Stored items from a collection
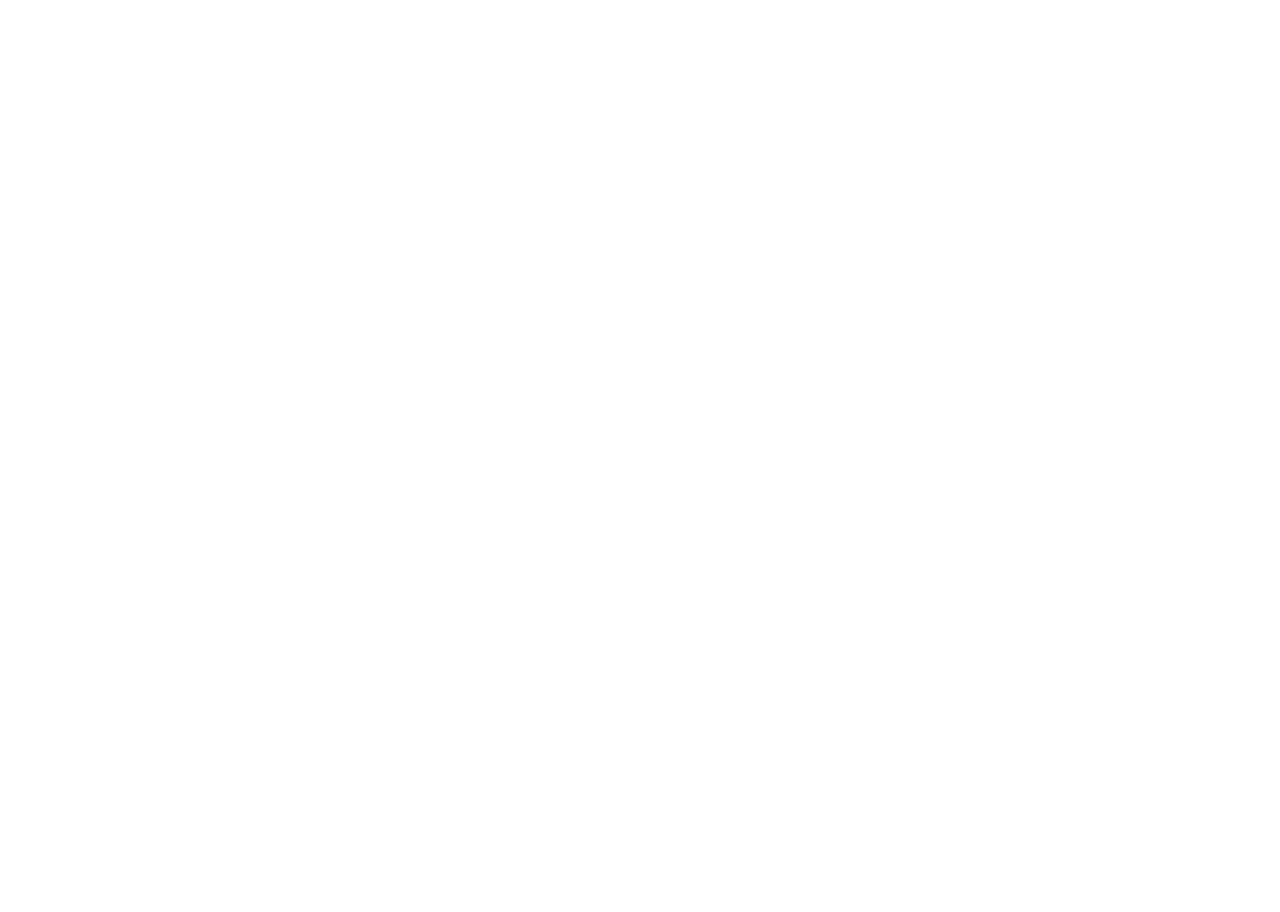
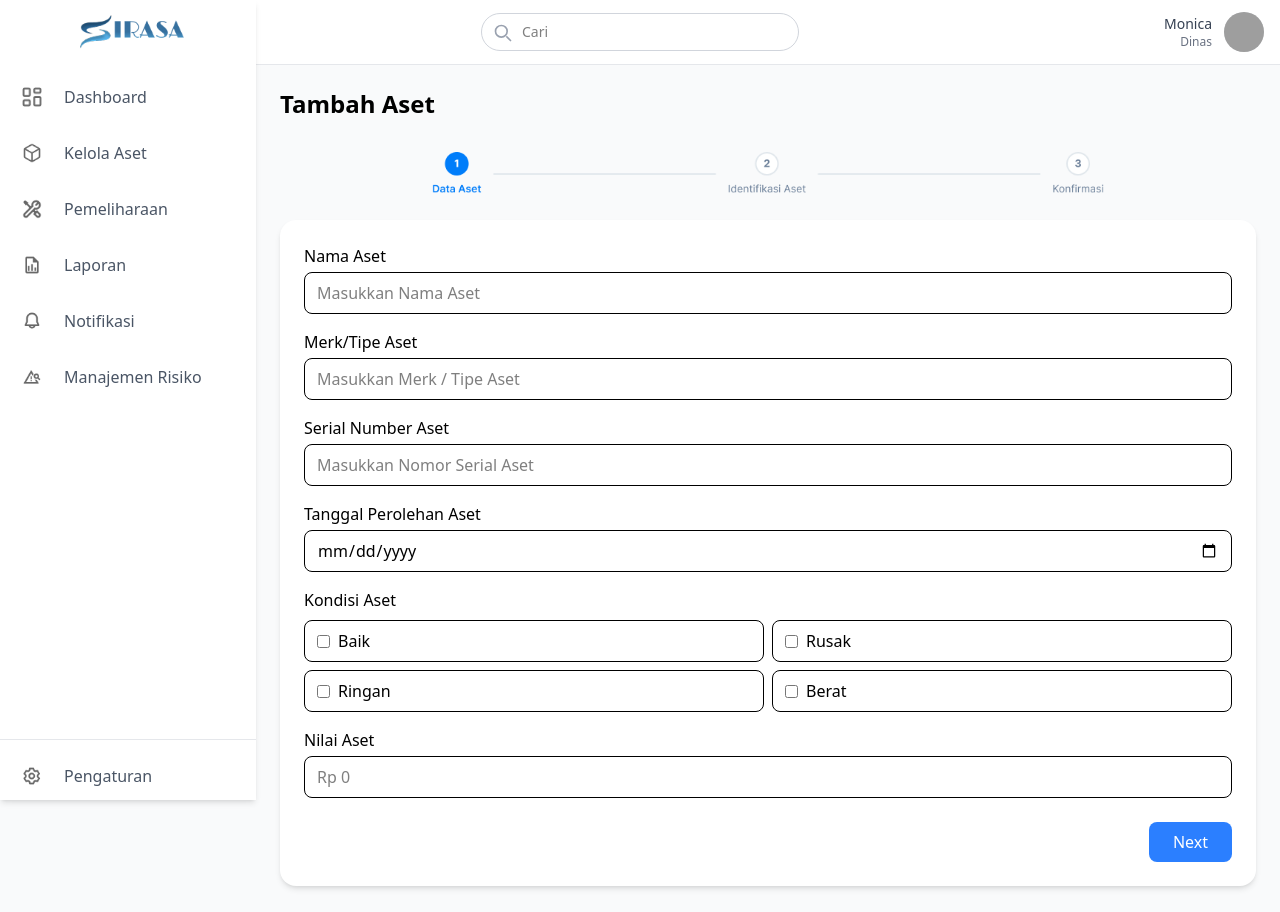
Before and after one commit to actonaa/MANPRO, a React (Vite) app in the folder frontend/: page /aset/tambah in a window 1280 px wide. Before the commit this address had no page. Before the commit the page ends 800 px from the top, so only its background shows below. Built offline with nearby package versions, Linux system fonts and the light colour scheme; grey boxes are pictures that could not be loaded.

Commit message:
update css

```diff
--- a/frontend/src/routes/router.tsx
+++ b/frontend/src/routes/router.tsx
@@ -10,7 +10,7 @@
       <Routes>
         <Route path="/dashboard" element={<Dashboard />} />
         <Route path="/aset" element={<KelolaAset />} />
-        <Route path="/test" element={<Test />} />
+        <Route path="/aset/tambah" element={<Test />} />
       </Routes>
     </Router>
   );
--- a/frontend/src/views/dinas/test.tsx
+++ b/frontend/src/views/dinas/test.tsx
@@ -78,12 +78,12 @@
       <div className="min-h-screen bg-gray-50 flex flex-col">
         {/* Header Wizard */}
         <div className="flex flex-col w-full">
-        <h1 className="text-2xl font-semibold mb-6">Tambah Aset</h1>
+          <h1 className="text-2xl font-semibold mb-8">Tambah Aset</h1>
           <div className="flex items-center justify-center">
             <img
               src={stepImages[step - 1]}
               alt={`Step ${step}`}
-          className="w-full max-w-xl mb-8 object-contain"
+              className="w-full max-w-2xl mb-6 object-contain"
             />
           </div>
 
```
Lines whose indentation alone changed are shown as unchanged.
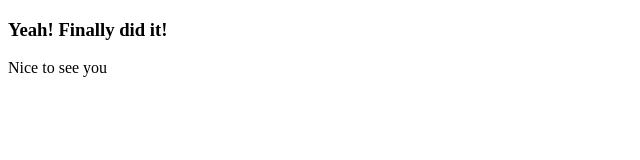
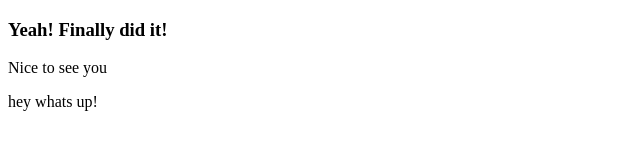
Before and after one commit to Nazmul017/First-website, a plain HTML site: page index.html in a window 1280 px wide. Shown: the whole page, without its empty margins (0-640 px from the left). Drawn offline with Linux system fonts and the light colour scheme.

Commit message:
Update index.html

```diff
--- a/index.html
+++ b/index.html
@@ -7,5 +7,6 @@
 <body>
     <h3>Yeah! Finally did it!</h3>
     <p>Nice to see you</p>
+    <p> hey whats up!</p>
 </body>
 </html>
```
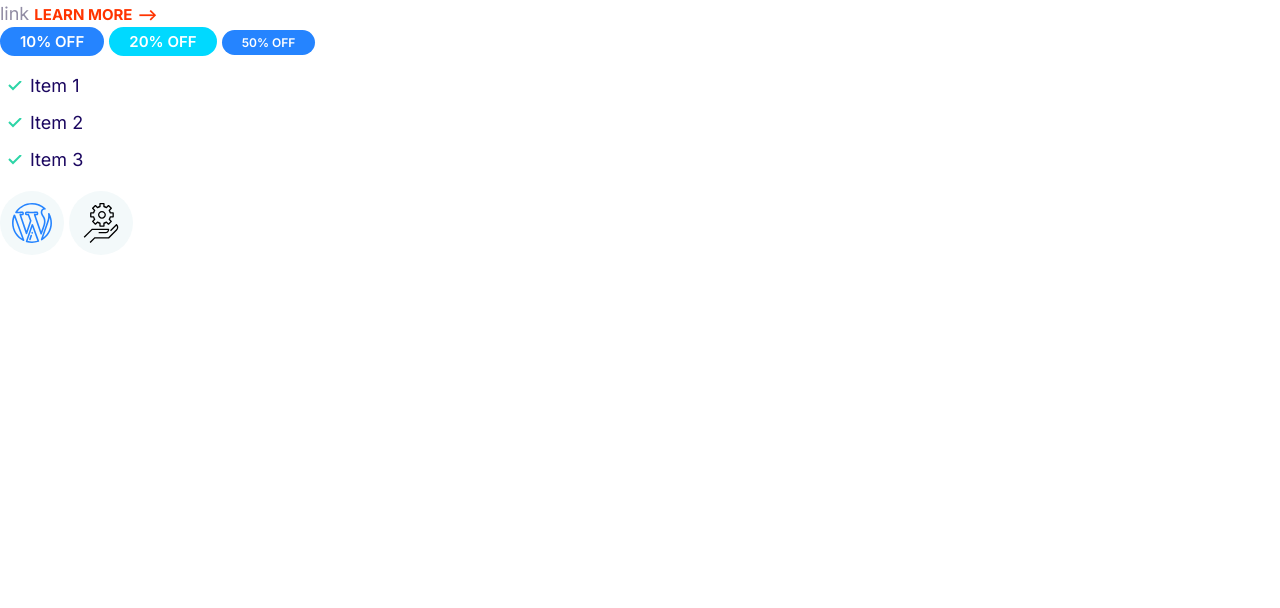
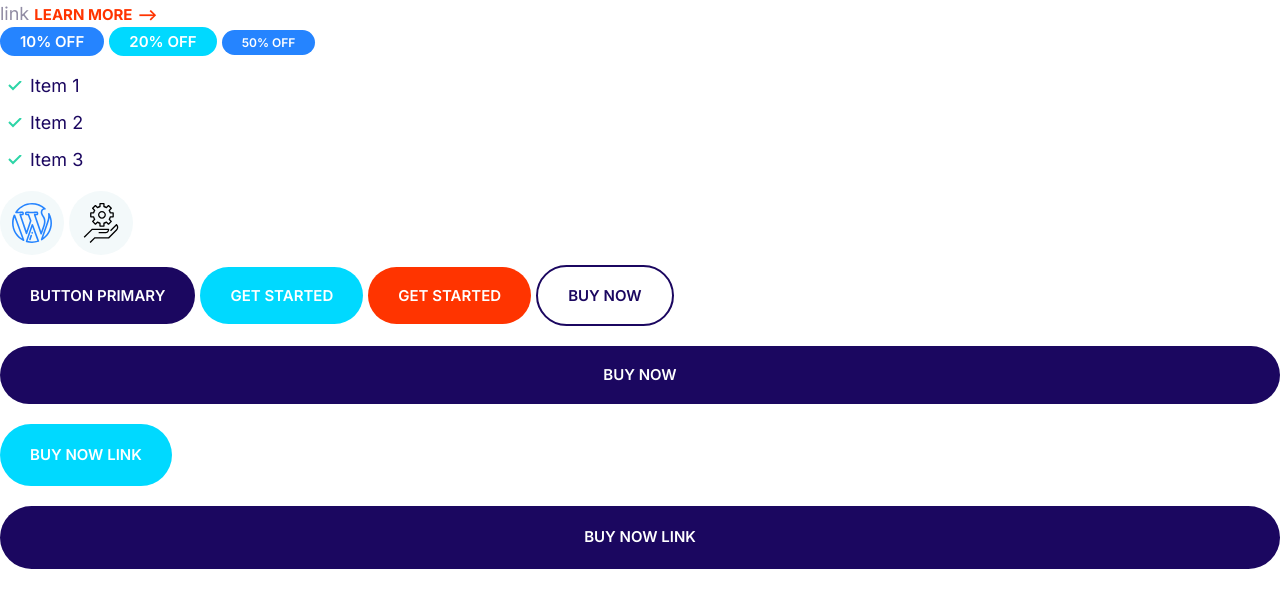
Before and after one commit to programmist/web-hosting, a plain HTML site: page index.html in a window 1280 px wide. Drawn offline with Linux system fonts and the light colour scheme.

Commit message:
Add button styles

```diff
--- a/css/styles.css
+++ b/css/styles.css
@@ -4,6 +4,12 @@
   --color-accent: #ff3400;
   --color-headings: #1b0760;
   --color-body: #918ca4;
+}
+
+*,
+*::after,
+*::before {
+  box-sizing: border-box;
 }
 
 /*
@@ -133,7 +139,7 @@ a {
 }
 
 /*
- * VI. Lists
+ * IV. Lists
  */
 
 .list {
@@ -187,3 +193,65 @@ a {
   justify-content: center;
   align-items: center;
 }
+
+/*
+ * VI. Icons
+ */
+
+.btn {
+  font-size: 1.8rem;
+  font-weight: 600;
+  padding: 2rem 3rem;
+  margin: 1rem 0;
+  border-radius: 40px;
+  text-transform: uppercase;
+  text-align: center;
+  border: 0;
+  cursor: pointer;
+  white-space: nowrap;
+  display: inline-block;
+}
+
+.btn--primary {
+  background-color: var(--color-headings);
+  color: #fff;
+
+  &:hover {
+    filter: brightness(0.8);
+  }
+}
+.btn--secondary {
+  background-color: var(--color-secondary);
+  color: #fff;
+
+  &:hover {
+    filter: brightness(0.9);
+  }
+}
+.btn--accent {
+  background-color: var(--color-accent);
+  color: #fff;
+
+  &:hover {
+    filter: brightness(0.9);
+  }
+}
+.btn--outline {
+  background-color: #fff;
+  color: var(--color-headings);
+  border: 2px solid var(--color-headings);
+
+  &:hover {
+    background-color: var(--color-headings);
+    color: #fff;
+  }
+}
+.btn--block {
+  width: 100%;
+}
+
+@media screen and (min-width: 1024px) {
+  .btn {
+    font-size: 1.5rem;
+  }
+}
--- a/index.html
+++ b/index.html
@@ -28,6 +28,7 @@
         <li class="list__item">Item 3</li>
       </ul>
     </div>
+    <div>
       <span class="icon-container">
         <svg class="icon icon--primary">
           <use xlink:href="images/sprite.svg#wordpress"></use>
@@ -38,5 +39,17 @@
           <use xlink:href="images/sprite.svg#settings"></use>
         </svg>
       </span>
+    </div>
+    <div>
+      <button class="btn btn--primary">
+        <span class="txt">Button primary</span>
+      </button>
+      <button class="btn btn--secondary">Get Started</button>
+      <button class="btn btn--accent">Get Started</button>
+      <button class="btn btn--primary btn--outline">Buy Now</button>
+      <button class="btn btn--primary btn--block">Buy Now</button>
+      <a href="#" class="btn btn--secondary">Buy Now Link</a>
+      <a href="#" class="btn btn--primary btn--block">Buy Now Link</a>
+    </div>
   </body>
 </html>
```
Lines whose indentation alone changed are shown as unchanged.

Activity:
The data above must be given back verbatim, minus its images.

Output for this task:
Before and after one commit to actonaa/MANPRO, a React (Vite) app in the folder frontend/: page /aset/tambah in a window 1280 px wide. Before the commit this address had no page. Before the commit the page ends 800 px from the top, so only its background shows below. Built offline with nearby package versions, Linux system fonts and the light colour scheme; grey boxes are pictures that could not be loaded.

Commit message:
update css

```diff
--- a/frontend/src/routes/router.tsx
+++ b/frontend/src/routes/router.tsx
@@ -10,7 +10,7 @@
       <Routes>
         <Route path="/dashboard" element={<Dashboard />} />
         <Route path="/aset" element={<KelolaAset />} />
-        <Route path="/test" element={<Test />} />
+        <Route path="/aset/tambah" element={<Test />} />
       </Routes>
     </Router>
   );
--- a/frontend/src/views/dinas/test.tsx
+++ b/frontend/src/views/dinas/test.tsx
@@ -78,12 +78,12 @@
       <div className="min-h-screen bg-gray-50 flex flex-col">
         {/* Header Wizard */}
         <div className="flex flex-col w-full">
-        <h1 className="text-2xl font-semibold mb-6">Tambah Aset</h1>
+          <h1 className="text-2xl font-semibold mb-8">Tambah Aset</h1>
           <div className="flex items-center justify-center">
             <img
               src={stepImages[step - 1]}
               alt={`Step ${step}`}
-          className="w-full max-w-xl mb-8 object-contain"
+              className="w-full max-w-2xl mb-6 object-contain"
             />
           </div>
 
```
Lines whose indentation alone changed are shown as unchanged.
Before and after one commit to Nazmul017/First-website, a plain HTML site: page index.html in a window 1280 px wide. Shown: the whole page, without its empty margins (0-640 px from the left). Drawn offline with Linux system fonts and the light colour scheme.

Commit message:
Update index.html

```diff
--- a/index.html
+++ b/index.html
@@ -7,5 +7,6 @@
 <body>
     <h3>Yeah! Finally did it!</h3>
     <p>Nice to see you</p>
+    <p> hey whats up!</p>
 </body>
 </html>
```
Before and after one commit to programmist/web-hosting, a plain HTML site: page index.html in a window 1280 px wide. Drawn offline with Linux system fonts and the light colour scheme.

Commit message:
Add button styles

```diff
--- a/css/styles.css
+++ b/css/styles.css
@@ -4,6 +4,12 @@
   --color-accent: #ff3400;
   --color-headings: #1b0760;
   --color-body: #918ca4;
+}
+
+*,
+*::after,
+*::before {
+  box-sizing: border-box;
 }
 
 /*
@@ -133,7 +139,7 @@ a {
 }
 
 /*
- * VI. Lists
+ * IV. Lists
  */
 
 .list {
@@ -187,3 +193,65 @@ a {
   justify-content: center;
   align-items: center;
 }
+
+/*
+ * VI. Icons
+ */
+
+.btn {
+  font-size: 1.8rem;
+  font-weight: 600;
+  padding: 2rem 3rem;
+  margin: 1rem 0;
+  border-radius: 40px;
+  text-transform: uppercase;
+  text-align: center;
+  border: 0;
+  cursor: pointer;
+  white-space: nowrap;
+  display: inline-block;
+}
+
+.btn--primary {
+  background-color: var(--color-headings);
+  color: #fff;
+
+  &:hover {
+    filter: brightness(0.8);
+  }
+}
+.btn--secondary {
+  background-color: var(--color-secondary);
+  color: #fff;
+
+  &:hover {
+    filter: brightness(0.9);
+  }
+}
+.btn--accent {
+  background-color: var(--color-accent);
+  color: #fff;
+
+  &:hover {
+    filter: brightness(0.9);
+  }
+}
+.btn--outline {
+  background-color: #fff;
+  color: var(--color-headings);
+  border: 2px solid var(--color-headings);
+
+  &:hover {
+    background-color: var(--color-headings);
+    color: #fff;
+  }
+}
+.btn--block {
+  width: 100%;
+}
+
+@media screen and (min-width: 1024px) {
+  .btn {
+    font-size: 1.5rem;
+  }
+}
--- a/index.html
+++ b/index.html
@@ -28,6 +28,7 @@
         <li class="list__item">Item 3</li>
       </ul>
     </div>
+    <div>
       <span class="icon-container">
         <svg class="icon icon--primary">
           <use xlink:href="images/sprite.svg#wordpress"></use>
@@ -38,5 +39,17 @@
           <use xlink:href="images/sprite.svg#settings"></use>
         </svg>
       </span>
+    </div>
+    <div>
+      <button class="btn btn--primary">
+        <span class="txt">Button primary</span>
+      </button>
+      <button class="btn btn--secondary">Get Started</button>
+      <button class="btn btn--accent">Get Started</button>
+      <button class="btn btn--primary btn--outline">Buy Now</button>
+      <button class="btn btn--primary btn--block">Buy Now</button>
+      <a href="#" class="btn btn--secondary">Buy Now Link</a>
+      <a href="#" class="btn btn--primary btn--block">Buy Now Link</a>
+    </div>
   </body>
 </html>
```
Lines whose indentation alone changed are shown as unchanged.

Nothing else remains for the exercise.